=== Section Start ===

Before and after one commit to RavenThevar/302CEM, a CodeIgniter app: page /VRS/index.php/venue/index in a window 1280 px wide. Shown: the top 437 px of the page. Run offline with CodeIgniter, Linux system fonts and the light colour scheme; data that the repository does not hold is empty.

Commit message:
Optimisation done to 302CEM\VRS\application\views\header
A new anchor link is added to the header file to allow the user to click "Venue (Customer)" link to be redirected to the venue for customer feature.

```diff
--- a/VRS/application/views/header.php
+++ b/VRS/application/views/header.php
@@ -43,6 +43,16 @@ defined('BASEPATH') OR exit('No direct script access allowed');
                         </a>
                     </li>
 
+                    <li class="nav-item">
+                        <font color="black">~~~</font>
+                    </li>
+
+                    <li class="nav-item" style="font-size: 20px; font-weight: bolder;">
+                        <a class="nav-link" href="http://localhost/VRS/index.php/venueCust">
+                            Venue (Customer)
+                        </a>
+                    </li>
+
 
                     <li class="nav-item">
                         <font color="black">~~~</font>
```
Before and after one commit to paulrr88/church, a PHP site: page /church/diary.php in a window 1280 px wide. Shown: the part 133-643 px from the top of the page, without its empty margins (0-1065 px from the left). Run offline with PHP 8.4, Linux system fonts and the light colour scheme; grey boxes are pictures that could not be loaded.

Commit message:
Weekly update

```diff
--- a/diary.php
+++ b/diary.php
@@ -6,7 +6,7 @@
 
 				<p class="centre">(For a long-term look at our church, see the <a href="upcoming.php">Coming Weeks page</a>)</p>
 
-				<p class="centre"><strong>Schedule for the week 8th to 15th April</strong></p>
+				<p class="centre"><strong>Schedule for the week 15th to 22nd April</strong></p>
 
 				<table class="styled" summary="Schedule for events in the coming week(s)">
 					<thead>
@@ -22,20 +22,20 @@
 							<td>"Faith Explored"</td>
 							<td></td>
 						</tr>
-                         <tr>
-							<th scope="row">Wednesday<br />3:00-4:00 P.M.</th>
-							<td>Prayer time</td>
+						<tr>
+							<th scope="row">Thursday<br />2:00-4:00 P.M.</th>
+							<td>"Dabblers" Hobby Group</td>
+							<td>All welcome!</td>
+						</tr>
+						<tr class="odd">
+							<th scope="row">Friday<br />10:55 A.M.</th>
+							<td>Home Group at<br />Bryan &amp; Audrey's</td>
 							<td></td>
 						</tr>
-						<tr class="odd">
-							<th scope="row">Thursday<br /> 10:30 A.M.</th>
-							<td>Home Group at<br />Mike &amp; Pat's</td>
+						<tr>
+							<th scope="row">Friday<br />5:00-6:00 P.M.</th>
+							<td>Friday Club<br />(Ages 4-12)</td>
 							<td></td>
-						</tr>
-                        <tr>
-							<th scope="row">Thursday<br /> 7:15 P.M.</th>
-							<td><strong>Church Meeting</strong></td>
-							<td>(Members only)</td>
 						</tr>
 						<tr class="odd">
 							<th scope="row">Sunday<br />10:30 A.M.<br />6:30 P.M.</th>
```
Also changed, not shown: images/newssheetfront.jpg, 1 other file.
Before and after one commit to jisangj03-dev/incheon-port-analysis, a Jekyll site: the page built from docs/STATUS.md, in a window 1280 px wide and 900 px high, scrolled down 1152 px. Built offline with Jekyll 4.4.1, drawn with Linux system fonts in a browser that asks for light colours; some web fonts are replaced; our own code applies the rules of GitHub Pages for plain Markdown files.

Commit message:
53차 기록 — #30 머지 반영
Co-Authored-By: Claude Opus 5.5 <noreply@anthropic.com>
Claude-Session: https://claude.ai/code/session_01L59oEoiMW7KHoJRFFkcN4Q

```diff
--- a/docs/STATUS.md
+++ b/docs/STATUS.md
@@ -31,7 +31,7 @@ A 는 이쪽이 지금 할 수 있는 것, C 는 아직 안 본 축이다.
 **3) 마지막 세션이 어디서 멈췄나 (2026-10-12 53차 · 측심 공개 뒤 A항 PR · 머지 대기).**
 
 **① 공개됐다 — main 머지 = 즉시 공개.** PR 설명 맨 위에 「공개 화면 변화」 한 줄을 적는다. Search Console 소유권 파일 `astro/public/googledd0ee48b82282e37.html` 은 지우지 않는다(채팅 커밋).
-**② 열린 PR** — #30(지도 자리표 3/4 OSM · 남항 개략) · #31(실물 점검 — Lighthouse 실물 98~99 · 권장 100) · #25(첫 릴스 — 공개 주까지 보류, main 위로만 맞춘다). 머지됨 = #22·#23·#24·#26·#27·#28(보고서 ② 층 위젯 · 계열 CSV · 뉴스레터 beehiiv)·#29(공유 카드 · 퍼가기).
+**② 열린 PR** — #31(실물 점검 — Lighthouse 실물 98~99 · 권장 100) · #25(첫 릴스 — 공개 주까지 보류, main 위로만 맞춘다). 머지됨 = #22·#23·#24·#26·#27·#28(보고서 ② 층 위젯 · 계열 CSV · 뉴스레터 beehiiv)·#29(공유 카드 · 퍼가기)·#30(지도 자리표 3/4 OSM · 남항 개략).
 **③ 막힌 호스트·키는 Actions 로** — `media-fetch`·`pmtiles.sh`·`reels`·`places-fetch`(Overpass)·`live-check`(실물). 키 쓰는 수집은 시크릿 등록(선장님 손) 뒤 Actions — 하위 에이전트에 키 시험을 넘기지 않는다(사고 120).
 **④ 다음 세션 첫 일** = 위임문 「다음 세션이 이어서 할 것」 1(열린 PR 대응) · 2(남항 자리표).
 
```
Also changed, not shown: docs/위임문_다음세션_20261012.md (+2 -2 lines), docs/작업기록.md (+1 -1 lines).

=== Section End ===

## Task statement
Word for word, output all of the material.

## Result for this exercise
Before and after one commit to RavenThevar/302CEM, a CodeIgniter app: page /VRS/index.php/venue/index in a window 1280 px wide. Shown: the top 437 px of the page. Run offline with CodeIgniter, Linux system fonts and the light colour scheme; data that the repository does not hold is empty.

Commit message:
Optimisation done to 302CEM\VRS\application\views\header
A new anchor link is added to the header file to allow the user to click "Venue (Customer)" link to be redirected to the venue for customer feature.

```diff
--- a/VRS/application/views/header.php
+++ b/VRS/application/views/header.php
@@ -43,6 +43,16 @@ defined('BASEPATH') OR exit('No direct script access allowed');
                         </a>
                     </li>
 
+                    <li class="nav-item">
+                        <font color="black">~~~</font>
+                    </li>
+
+                    <li class="nav-item" style="font-size: 20px; font-weight: bolder;">
+                        <a class="nav-link" href="http://localhost/VRS/index.php/venueCust">
+                            Venue (Customer)
+                        </a>
+                    </li>
+
 
                     <li class="nav-item">
                         <font color="black">~~~</font>
```
Before and after one commit to paulrr88/church, a PHP site: page /church/diary.php in a window 1280 px wide. Shown: the part 133-643 px from the top of the page, without its empty margins (0-1065 px from the left). Run offline with PHP 8.4, Linux system fonts and the light colour scheme; grey boxes are pictures that could not be loaded.

Commit message:
Weekly update

```diff
--- a/diary.php
+++ b/diary.php
@@ -6,7 +6,7 @@
 
 				<p class="centre">(For a long-term look at our church, see the <a href="upcoming.php">Coming Weeks page</a>)</p>
 
-				<p class="centre"><strong>Schedule for the week 8th to 15th April</strong></p>
+				<p class="centre"><strong>Schedule for the week 15th to 22nd April</strong></p>
 
 				<table class="styled" summary="Schedule for events in the coming week(s)">
 					<thead>
@@ -22,20 +22,20 @@
 							<td>"Faith Explored"</td>
 							<td></td>
 						</tr>
-                         <tr>
-							<th scope="row">Wednesday<br />3:00-4:00 P.M.</th>
-							<td>Prayer time</td>
+						<tr>
+							<th scope="row">Thursday<br />2:00-4:00 P.M.</th>
+							<td>"Dabblers" Hobby Group</td>
+							<td>All welcome!</td>
+						</tr>
+						<tr class="odd">
+							<th scope="row">Friday<br />10:55 A.M.</th>
+							<td>Home Group at<br />Bryan &amp; Audrey's</td>
 							<td></td>
 						</tr>
-						<tr class="odd">
-							<th scope="row">Thursday<br /> 10:30 A.M.</th>
-							<td>Home Group at<br />Mike &amp; Pat's</td>
+						<tr>
+							<th scope="row">Friday<br />5:00-6:00 P.M.</th>
+							<td>Friday Club<br />(Ages 4-12)</td>
 							<td></td>
-						</tr>
-                        <tr>
-							<th scope="row">Thursday<br /> 7:15 P.M.</th>
-							<td><strong>Church Meeting</strong></td>
-							<td>(Members only)</td>
 						</tr>
 						<tr class="odd">
 							<th scope="row">Sunday<br />10:30 A.M.<br />6:30 P.M.</th>
```
Also changed, not shown: images/newssheetfront.jpg, 1 other file.
Before and after one commit to jisangj03-dev/incheon-port-analysis, a Jekyll site: the page built from docs/STATUS.md, in a window 1280 px wide and 900 px high, scrolled down 1152 px. Built offline with Jekyll 4.4.1, drawn with Linux system fonts in a browser that asks for light colours; some web fonts are replaced; our own code applies the rules of GitHub Pages for plain Markdown files.

Commit message:
53차 기록 — #30 머지 반영
Co-Authored-By: Claude Opus 5.5 <noreply@anthropic.com>
Claude-Session: https://claude.ai/code/session_01L59oEoiMW7KHoJRFFkcN4Q

```diff
--- a/docs/STATUS.md
+++ b/docs/STATUS.md
@@ -31,7 +31,7 @@ A 는 이쪽이 지금 할 수 있는 것, C 는 아직 안 본 축이다.
 **3) 마지막 세션이 어디서 멈췄나 (2026-10-12 53차 · 측심 공개 뒤 A항 PR · 머지 대기).**
 
 **① 공개됐다 — main 머지 = 즉시 공개.** PR 설명 맨 위에 「공개 화면 변화」 한 줄을 적는다. Search Console 소유권 파일 `astro/public/googledd0ee48b82282e37.html` 은 지우지 않는다(채팅 커밋).
-**② 열린 PR** — #30(지도 자리표 3/4 OSM · 남항 개략) · #31(실물 점검 — Lighthouse 실물 98~99 · 권장 100) · #25(첫 릴스 — 공개 주까지 보류, main 위로만 맞춘다). 머지됨 = #22·#23·#24·#26·#27·#28(보고서 ② 층 위젯 · 계열 CSV · 뉴스레터 beehiiv)·#29(공유 카드 · 퍼가기).
+**② 열린 PR** — #31(실물 점검 — Lighthouse 실물 98~99 · 권장 100) · #25(첫 릴스 — 공개 주까지 보류, main 위로만 맞춘다). 머지됨 = #22·#23·#24·#26·#27·#28(보고서 ② 층 위젯 · 계열 CSV · 뉴스레터 beehiiv)·#29(공유 카드 · 퍼가기)·#30(지도 자리표 3/4 OSM · 남항 개략).
 **③ 막힌 호스트·키는 Actions 로** — `media-fetch`·`pmtiles.sh`·`reels`·`places-fetch`(Overpass)·`live-check`(실물). 키 쓰는 수집은 시크릿 등록(선장님 손) 뒤 Actions — 하위 에이전트에 키 시험을 넘기지 않는다(사고 120).
 **④ 다음 세션 첫 일** = 위임문 「다음 세션이 이어서 할 것」 1(열린 PR 대응) · 2(남항 자리표).
 
```
Also changed, not shown: docs/위임문_다음세션_20261012.md (+2 -2 lines), docs/작업기록.md (+1 -1 lines).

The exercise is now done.